■ Structured diff data ■

##############################

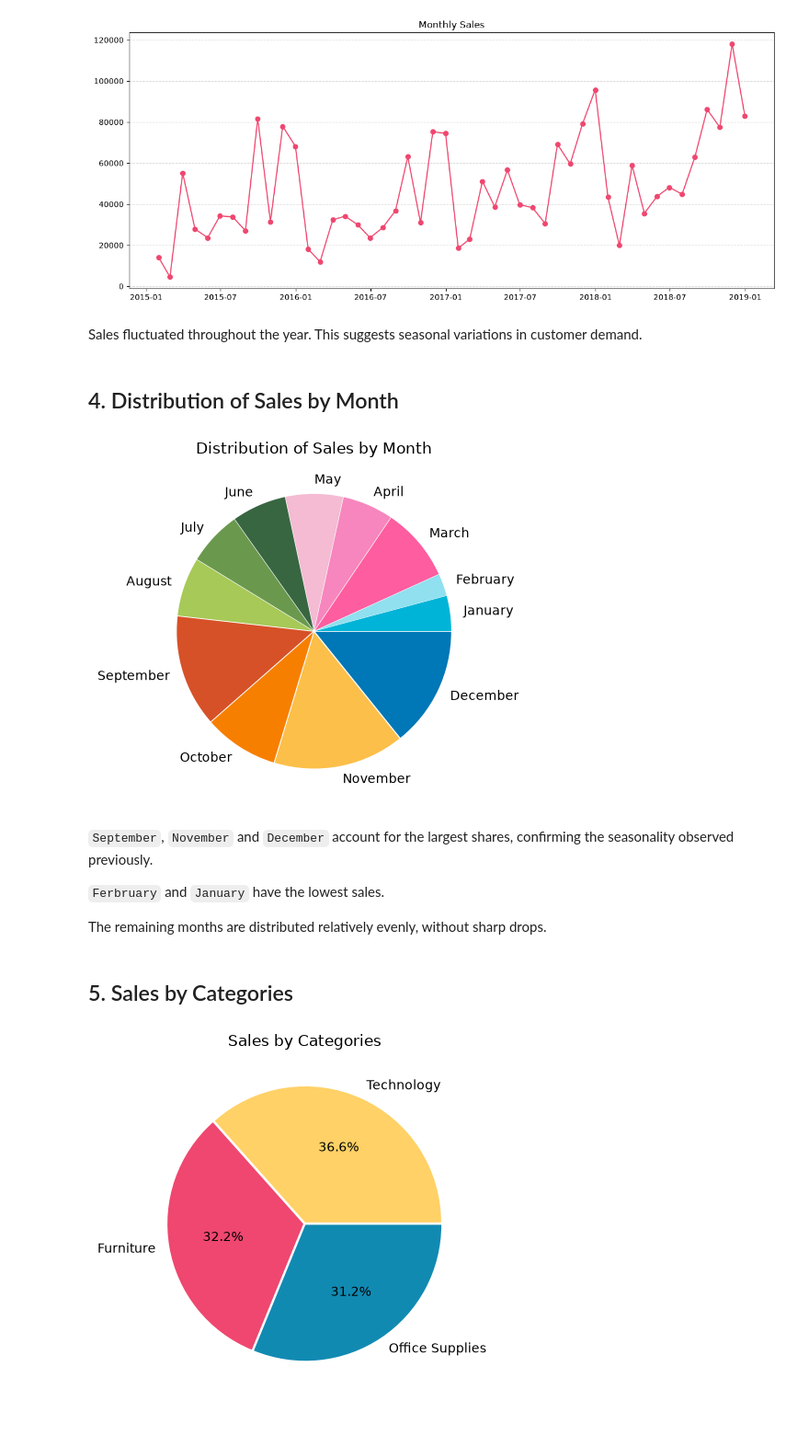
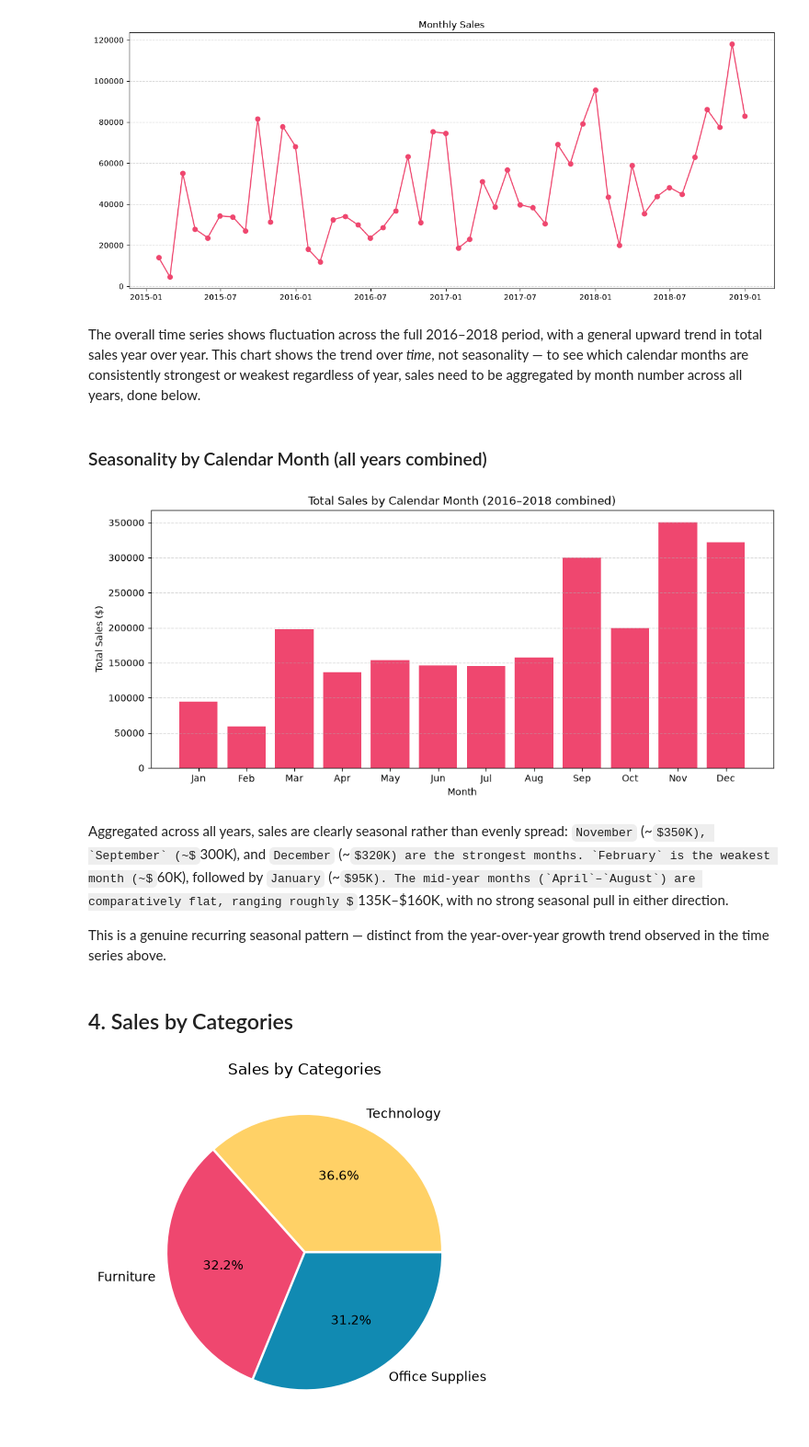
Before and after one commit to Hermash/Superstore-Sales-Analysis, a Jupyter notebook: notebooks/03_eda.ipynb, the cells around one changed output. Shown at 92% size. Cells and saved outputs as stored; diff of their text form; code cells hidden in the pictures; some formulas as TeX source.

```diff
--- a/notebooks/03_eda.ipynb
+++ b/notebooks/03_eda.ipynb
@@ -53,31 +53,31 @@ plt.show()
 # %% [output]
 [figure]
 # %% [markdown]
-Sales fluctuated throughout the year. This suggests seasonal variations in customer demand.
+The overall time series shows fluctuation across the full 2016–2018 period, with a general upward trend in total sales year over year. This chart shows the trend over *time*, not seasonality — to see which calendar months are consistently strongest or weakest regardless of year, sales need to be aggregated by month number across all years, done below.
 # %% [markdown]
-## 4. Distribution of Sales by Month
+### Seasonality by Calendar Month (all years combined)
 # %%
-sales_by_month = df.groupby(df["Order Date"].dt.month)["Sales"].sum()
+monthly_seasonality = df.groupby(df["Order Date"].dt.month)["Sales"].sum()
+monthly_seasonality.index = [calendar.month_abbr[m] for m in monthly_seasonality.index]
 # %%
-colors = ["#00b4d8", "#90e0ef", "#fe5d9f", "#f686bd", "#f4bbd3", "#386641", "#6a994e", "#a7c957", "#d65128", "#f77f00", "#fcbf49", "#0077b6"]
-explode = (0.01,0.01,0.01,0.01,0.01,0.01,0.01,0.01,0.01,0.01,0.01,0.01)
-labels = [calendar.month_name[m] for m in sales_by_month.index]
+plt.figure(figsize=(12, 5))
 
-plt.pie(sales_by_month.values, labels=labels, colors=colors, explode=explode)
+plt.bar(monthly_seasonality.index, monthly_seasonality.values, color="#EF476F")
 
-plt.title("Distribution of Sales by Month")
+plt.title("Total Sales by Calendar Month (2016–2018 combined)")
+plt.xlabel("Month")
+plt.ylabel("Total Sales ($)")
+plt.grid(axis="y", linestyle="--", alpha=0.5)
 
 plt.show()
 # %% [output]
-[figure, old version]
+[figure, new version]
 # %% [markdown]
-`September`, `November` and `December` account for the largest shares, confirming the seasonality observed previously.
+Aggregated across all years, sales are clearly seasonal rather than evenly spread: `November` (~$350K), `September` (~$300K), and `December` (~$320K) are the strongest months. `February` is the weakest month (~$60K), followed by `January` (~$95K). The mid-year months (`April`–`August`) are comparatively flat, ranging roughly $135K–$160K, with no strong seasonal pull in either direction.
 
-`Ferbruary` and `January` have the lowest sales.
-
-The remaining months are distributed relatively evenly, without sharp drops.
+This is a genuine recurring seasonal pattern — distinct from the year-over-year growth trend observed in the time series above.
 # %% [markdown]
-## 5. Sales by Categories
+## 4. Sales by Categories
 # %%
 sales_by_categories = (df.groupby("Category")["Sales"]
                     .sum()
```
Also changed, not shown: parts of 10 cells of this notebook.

##############################

■ TASK PROMPT ■
The records above must be output exactly, except for the pictures.

■ SOLUTION FOR THIS PROBLEM ■
Before and after one commit to Hermash/Superstore-Sales-Analysis, a Jupyter notebook: notebooks/03_eda.ipynb, the cells around one changed output. Shown at 92% size. Cells and saved outputs as stored; diff of their text form; code cells hidden in the pictures; some formulas as TeX source.

```diff
--- a/notebooks/03_eda.ipynb
+++ b/notebooks/03_eda.ipynb
@@ -53,31 +53,31 @@ plt.show()
 # %% [output]
 [figure]
 # %% [markdown]
-Sales fluctuated throughout the year. This suggests seasonal variations in customer demand.
+The overall time series shows fluctuation across the full 2016–2018 period, with a general upward trend in total sales year over year. This chart shows the trend over *time*, not seasonality — to see which calendar months are consistently strongest or weakest regardless of year, sales need to be aggregated by month number across all years, done below.
 # %% [markdown]
-## 4. Distribution of Sales by Month
+### Seasonality by Calendar Month (all years combined)
 # %%
-sales_by_month = df.groupby(df["Order Date"].dt.month)["Sales"].sum()
+monthly_seasonality = df.groupby(df["Order Date"].dt.month)["Sales"].sum()
+monthly_seasonality.index = [calendar.month_abbr[m] for m in monthly_seasonality.index]
 # %%
-colors = ["#00b4d8", "#90e0ef", "#fe5d9f", "#f686bd", "#f4bbd3", "#386641", "#6a994e", "#a7c957", "#d65128", "#f77f00", "#fcbf49", "#0077b6"]
-explode = (0.01,0.01,0.01,0.01,0.01,0.01,0.01,0.01,0.01,0.01,0.01,0.01)
-labels = [calendar.month_name[m] for m in sales_by_month.index]
+plt.figure(figsize=(12, 5))
 
-plt.pie(sales_by_month.values, labels=labels, colors=colors, explode=explode)
+plt.bar(monthly_seasonality.index, monthly_seasonality.values, color="#EF476F")
 
-plt.title("Distribution of Sales by Month")
+plt.title("Total Sales by Calendar Month (2016–2018 combined)")
+plt.xlabel("Month")
+plt.ylabel("Total Sales ($)")
+plt.grid(axis="y", linestyle="--", alpha=0.5)
 
 plt.show()
 # %% [output]
-[figure, old version]
+[figure, new version]
 # %% [markdown]
-`September`, `November` and `December` account for the largest shares, confirming the seasonality observed previously.
+Aggregated across all years, sales are clearly seasonal rather than evenly spread: `November` (~$350K), `September` (~$300K), and `December` (~$320K) are the strongest months. `February` is the weakest month (~$60K), followed by `January` (~$95K). The mid-year months (`April`–`August`) are comparatively flat, ranging roughly $135K–$160K, with no strong seasonal pull in either direction.
 
-`Ferbruary` and `January` have the lowest sales.
-
-The remaining months are distributed relatively evenly, without sharp drops.
+This is a genuine recurring seasonal pattern — distinct from the year-over-year growth trend observed in the time series above.
 # %% [markdown]
-## 5. Sales by Categories
+## 4. Sales by Categories
 # %%
 sales_by_categories = (df.groupby("Category")["Sales"]
                     .sum()
```
Also changed, not shown: parts of 10 cells of this notebook.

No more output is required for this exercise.